“I don’t know,” she replied. “I just don’t know what consciousness is.”
“I think it’s awesome that you’re able to exist in this state of uncertainty, that you’re able to stay with the question,” I said. “It feels uncomfortable not to have an answer.”
“Well, it’s definitely a problem worth thinking about,” the woman responded. She picked up a marker and wrote, “I don’t know, but am open to all the ideas.”
That wasn’t the only thought-provoking interaction at my poster. One woman came up to me at the following break – after my talk – and said, “I feel like you came from the future to teach us something.” We laughed and talked about the implications of my theory for physics, engineering, and medicine.
One of the other speakers came up and introduced me to her two sons, who are studying science in school.

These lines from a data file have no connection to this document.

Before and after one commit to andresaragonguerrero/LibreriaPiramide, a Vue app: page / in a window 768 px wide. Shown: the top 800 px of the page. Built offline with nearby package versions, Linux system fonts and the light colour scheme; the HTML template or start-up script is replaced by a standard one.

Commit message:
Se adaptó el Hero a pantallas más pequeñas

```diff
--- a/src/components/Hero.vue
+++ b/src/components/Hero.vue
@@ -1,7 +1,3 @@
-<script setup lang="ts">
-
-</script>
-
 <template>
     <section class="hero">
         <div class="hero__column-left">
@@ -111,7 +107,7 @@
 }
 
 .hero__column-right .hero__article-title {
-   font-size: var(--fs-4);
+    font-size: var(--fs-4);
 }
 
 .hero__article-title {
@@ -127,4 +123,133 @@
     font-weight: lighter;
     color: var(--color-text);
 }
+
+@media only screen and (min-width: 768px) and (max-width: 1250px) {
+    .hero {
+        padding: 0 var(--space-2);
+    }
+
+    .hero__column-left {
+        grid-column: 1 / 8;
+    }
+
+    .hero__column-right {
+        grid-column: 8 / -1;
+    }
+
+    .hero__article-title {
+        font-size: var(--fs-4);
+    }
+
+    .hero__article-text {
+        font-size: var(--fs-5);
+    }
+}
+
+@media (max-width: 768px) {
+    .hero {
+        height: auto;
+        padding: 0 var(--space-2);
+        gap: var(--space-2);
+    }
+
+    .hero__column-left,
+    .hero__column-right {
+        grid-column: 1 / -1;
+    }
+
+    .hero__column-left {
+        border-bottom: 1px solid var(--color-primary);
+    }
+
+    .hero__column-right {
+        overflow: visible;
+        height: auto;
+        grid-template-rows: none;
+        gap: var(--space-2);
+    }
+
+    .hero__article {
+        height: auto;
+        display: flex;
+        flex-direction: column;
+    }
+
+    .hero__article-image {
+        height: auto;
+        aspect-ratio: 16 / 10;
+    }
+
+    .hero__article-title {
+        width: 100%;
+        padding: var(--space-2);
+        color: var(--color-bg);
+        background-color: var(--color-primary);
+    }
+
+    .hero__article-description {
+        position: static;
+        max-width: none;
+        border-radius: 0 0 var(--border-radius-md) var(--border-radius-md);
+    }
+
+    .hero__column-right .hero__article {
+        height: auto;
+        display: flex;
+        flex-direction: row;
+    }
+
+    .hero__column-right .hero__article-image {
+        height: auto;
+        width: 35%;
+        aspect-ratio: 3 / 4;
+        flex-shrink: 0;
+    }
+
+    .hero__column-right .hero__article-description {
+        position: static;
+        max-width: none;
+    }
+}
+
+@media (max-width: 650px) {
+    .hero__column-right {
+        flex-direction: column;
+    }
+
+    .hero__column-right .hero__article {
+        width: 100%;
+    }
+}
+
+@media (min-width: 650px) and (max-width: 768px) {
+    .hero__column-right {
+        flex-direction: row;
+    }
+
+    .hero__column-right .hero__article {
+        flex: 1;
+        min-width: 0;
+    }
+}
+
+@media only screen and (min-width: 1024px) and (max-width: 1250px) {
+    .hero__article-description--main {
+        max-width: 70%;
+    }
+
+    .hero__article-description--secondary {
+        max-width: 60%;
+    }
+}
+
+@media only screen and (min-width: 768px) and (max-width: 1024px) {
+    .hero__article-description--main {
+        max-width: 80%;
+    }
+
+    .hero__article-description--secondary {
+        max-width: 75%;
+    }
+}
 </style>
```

They expressed so much confidence in their studies – and I realized that many of the difficult concepts we struggled with in previous decades have become second-nature to us. These newly-established facts are now simply part of our knowledge base. And now, these kids are ready to tackle new problems and new challenges. The upcoming generation, Gen Z, has so much energy, so much hunger for knowledge, and so much appetite for change – I hope they will succeed in building their dreams.

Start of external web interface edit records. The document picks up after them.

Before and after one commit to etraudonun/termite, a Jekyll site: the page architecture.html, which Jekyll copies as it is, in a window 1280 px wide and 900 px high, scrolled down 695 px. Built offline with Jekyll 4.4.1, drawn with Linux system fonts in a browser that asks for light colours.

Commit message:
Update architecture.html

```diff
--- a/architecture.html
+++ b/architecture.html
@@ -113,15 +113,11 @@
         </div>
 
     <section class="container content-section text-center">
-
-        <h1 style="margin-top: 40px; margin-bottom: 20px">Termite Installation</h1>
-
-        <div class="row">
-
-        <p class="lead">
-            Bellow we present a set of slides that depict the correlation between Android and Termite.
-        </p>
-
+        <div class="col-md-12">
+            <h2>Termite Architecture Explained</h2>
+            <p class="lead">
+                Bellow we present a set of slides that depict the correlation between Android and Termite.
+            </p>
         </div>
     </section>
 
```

Other conversations directly challenged my theory. In particular, several people approached me, having read Deepak Chopra and subscribing to his views. Chopra espouses the belief that consciousness is in all things and is primary to reality – that is, it is consciousness that creates reality, not reality that gives rise to consciousness. He has stated that we are not “physical machines that have somehow learned to think”, but rather “thoughts that have learned to create a physical machine”. As such, Chopra believes that our thoughts have power over physical systems and that our minds can stop aging and disease through thought alone.
Being confronted with a counter-view forces a person to clearly articulate their own philosophical position. I believe that existence is primary – once space and time came into being, matter came into being; then particles could interact with each other and create thermodynamic systems; these systems grew more complex, giving rise to ever more interesting emergent properties, including consciousness. The mind, then, is something that arises from the physical world.

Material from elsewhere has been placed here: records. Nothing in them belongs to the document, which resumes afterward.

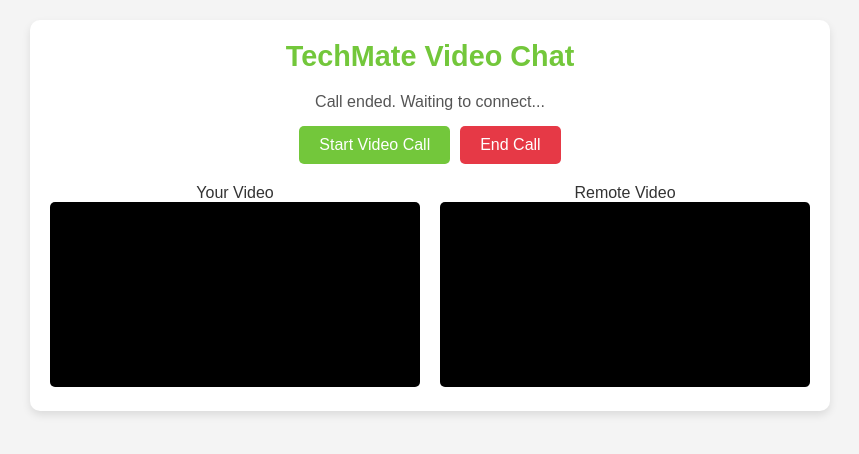
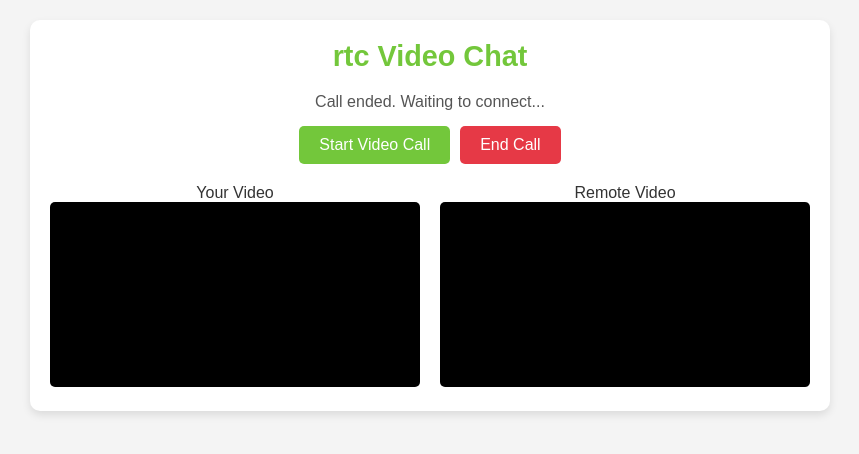
Before and after one commit to chukwunonsoprosper/simprtc, a website: page index.html in a window 1280 px wide. Shown: the whole page, without its empty margins (210-1069 px from the left). Drawn offline with Linux system fonts and the light colour scheme.

Commit message:
Update index.html

```diff
--- a/index.html
+++ b/index.html
@@ -114,7 +114,7 @@
 </head>
 <body>
   <div class="container">
-    <h1>TechMate Video Chat</h1>
+    <h1>rtc Video Chat</h1>
     <div class="status" id="status">Waiting to connect...</div>
     <div class="controls">
       <button id="startCall">Start Video Call</button>
```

As I explained in my talk, we gather data about our world through our senses. These data are encoded in neural signals, and that neural activity generates the amazing experience of perception. Our brains are thermodynamic systems, with a certain volume and temperature, exerting pressure as neurons send messages to each other in the form of electrical signals. Our brains produce information in a very real, physical way – and that information obeys natural laws when interacting with the thermodynamic system that generated it.
If my theory is correct, then we are able to exert our wills in the physical world – but we can only do so through the physical effort of information processing. We can only do so by engaging our minds and doing work. In this view, our minds can exert change in the world – but only through the actions of the body. We cannot just think a thought and expect things to change – we must take action to change our world, to find new treatments for disease, to develop more sustainable technologies, to help others in need. We cannot just wish these things to happen. We must use our minds to come up with solutions, then put them into practice through action.
If my theory is correct, then we should be able to build better quantum computers based on physical laws and we should be able to build a better framework for understanding neurological disease too. If Deepak Chopra is correct, then we should be able to affect the physical world with our minds alone, thereby staving off aging and disease indefinitely, as discussed in his book Quantum Healing.
If instead the reductionists are correct, then the mind does not exist at all – consciousness is an illusion, mental states play no role in the physical world, and we are nothing more than biological machines.
Simply put, we can phrase our philosophical positions as scientific hypotheses and then determine which theoretical framework provides better predictions for how the world works.
If we work as a team, cooperating through respectful argumentation, we can move closer to the truth.
And that is exactly what TED is about – spreading ideas and sparking discussion!